Every line in the entries that holds "home" should be identified and copied.

━━ SUPPLIED MATERIAL ━━

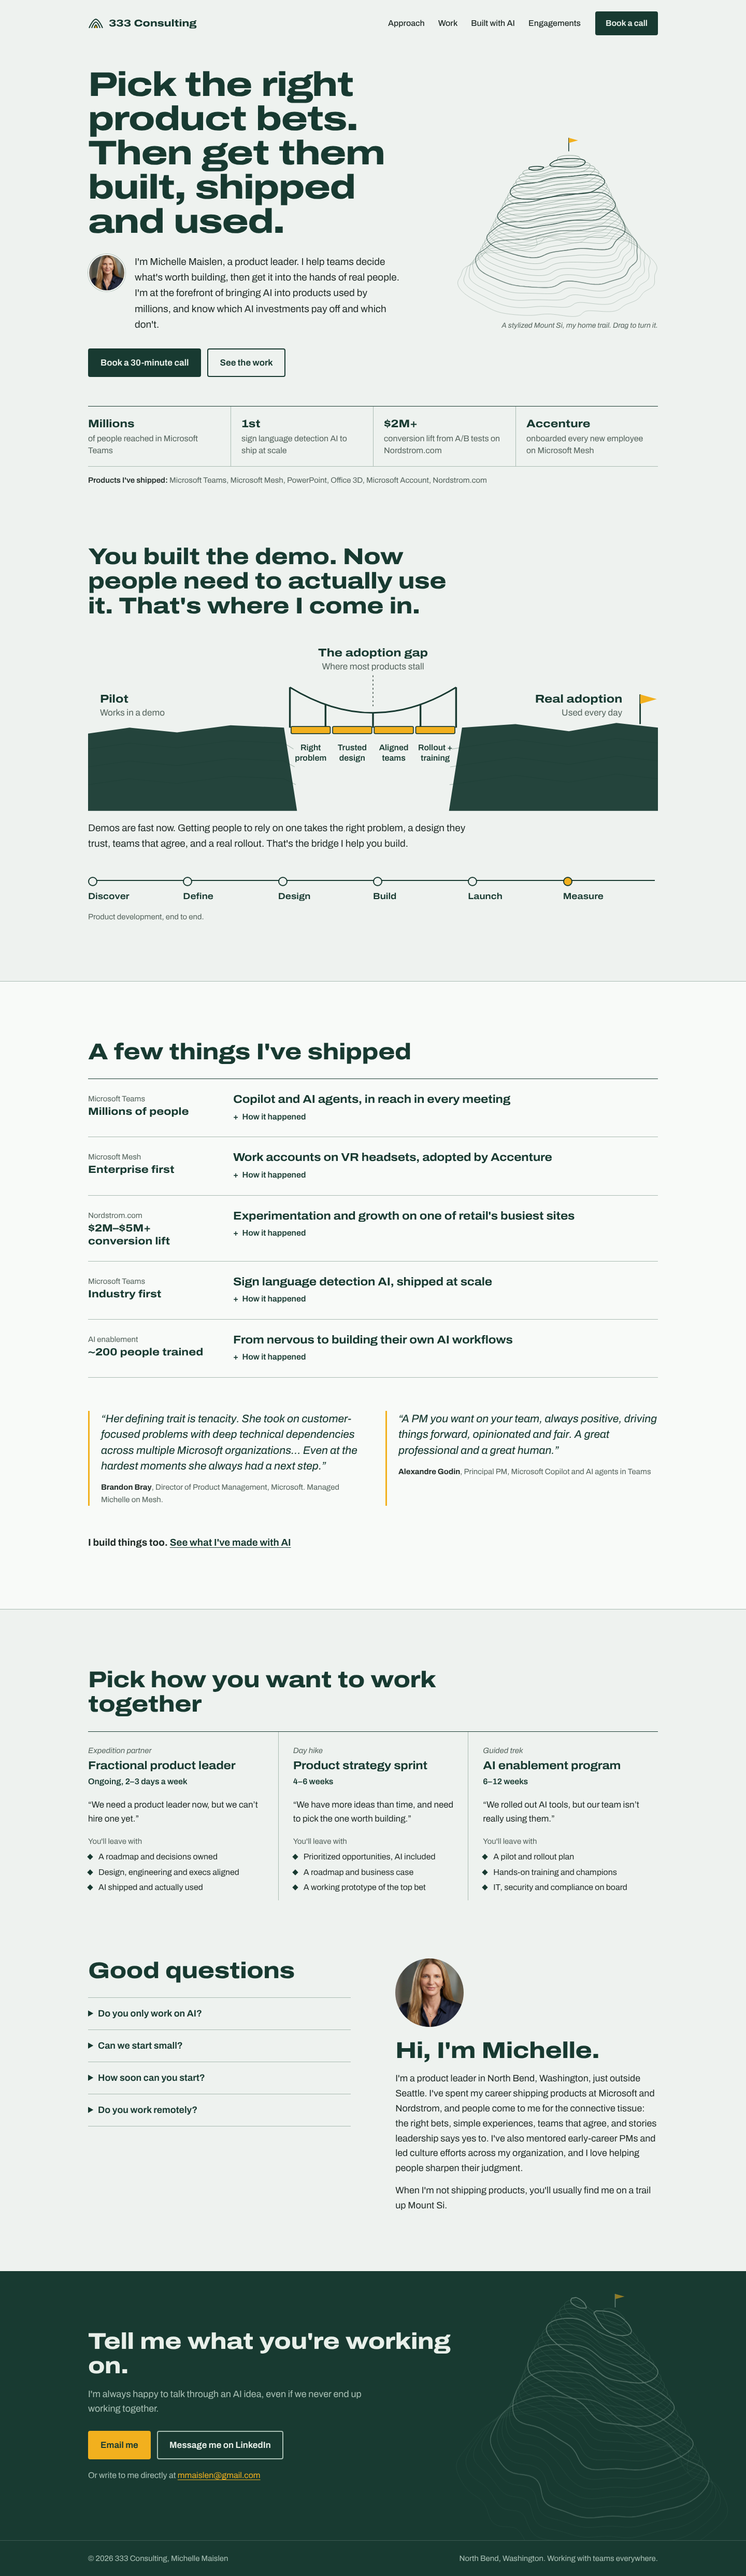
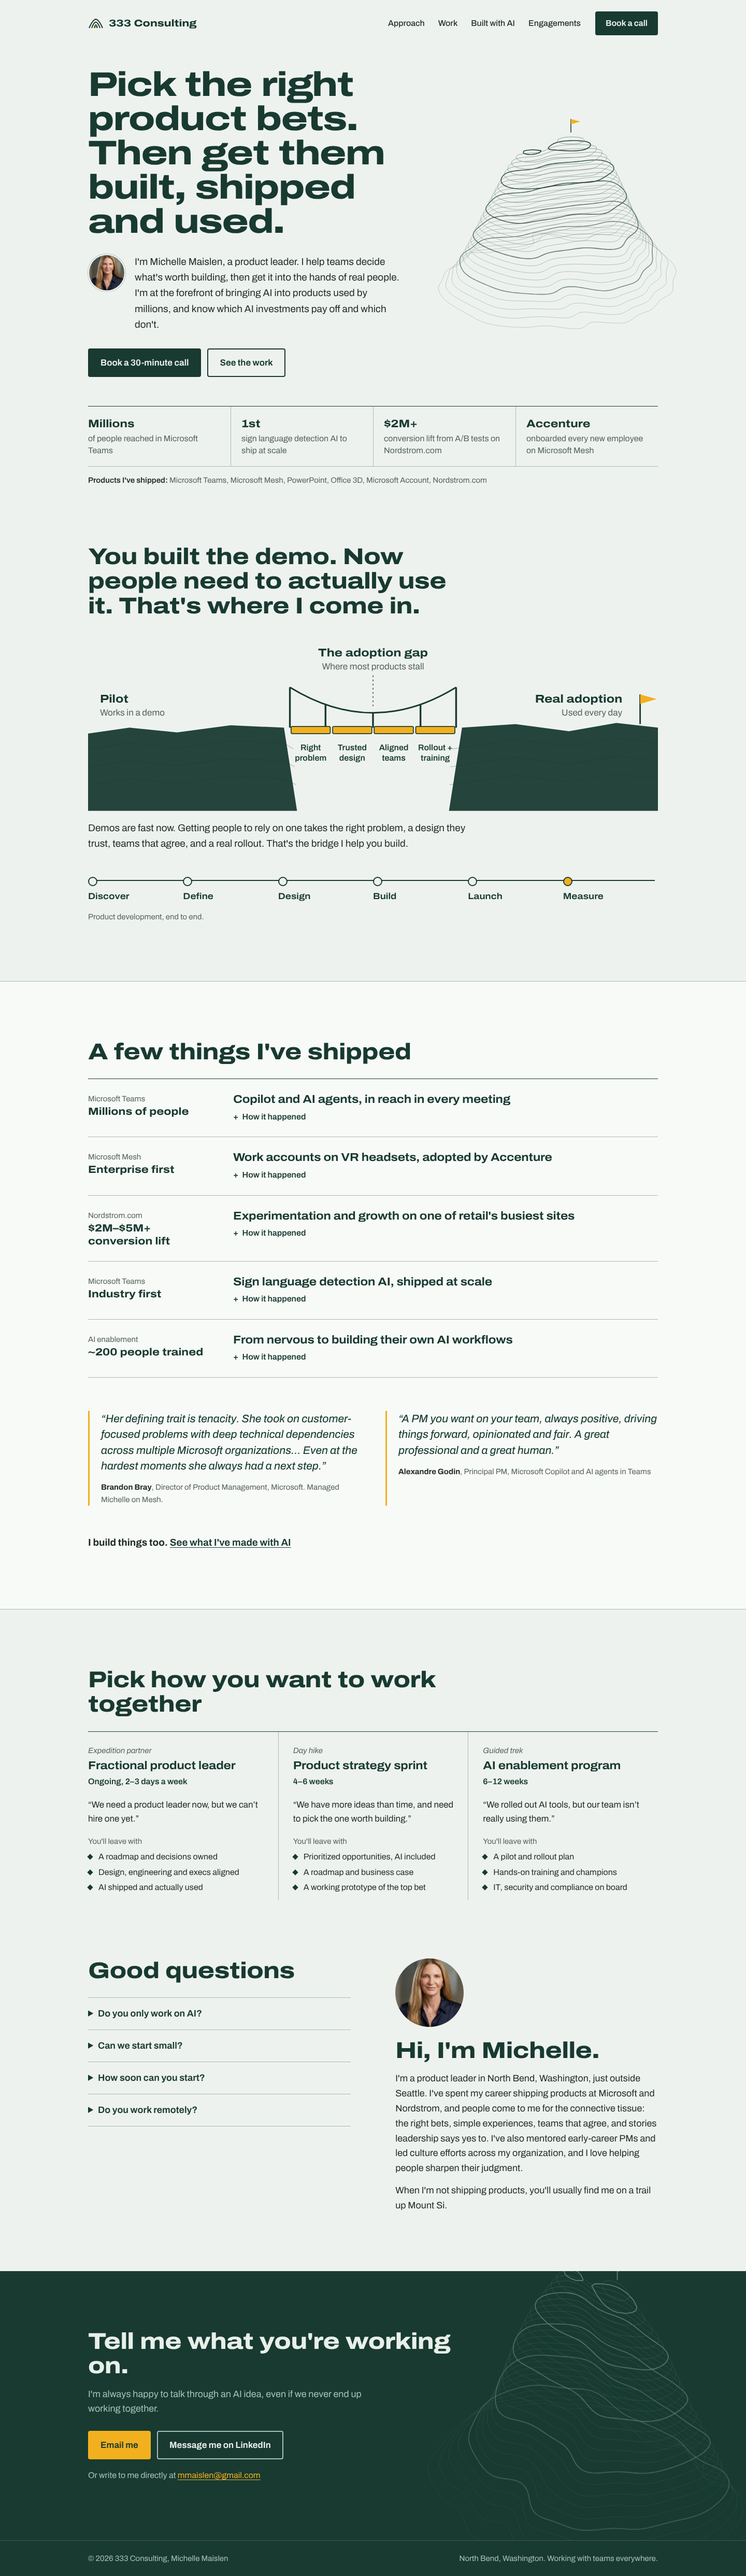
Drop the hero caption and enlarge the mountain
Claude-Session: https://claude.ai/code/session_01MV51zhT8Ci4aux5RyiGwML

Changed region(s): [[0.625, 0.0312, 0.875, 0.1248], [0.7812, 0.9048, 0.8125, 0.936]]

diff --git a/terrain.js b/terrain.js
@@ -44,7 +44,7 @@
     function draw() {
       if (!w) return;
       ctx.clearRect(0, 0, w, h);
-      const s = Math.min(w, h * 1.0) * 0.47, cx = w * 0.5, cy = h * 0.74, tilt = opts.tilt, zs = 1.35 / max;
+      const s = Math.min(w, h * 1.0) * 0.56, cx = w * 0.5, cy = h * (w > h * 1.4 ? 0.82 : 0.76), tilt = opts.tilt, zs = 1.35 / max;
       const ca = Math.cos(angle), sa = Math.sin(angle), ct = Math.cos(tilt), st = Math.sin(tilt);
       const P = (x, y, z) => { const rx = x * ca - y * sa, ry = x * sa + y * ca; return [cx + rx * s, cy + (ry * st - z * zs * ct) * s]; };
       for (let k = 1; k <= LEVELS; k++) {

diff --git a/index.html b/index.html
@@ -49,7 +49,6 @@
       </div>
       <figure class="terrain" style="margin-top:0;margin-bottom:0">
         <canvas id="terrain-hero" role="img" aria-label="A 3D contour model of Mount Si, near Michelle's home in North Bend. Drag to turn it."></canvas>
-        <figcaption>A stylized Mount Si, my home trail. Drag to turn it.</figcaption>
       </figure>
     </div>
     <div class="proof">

━━━

RESULT OF THIS EXERCISE:
         <canvas id="terrain-hero" role="img" aria-label="A 3D contour model of Mount Si, near Michelle's home in North Bend. Drag to turn it."></canvas>
-        <figcaption>A stylized Mount Si, my home trail. Drag to turn it.</figcaption>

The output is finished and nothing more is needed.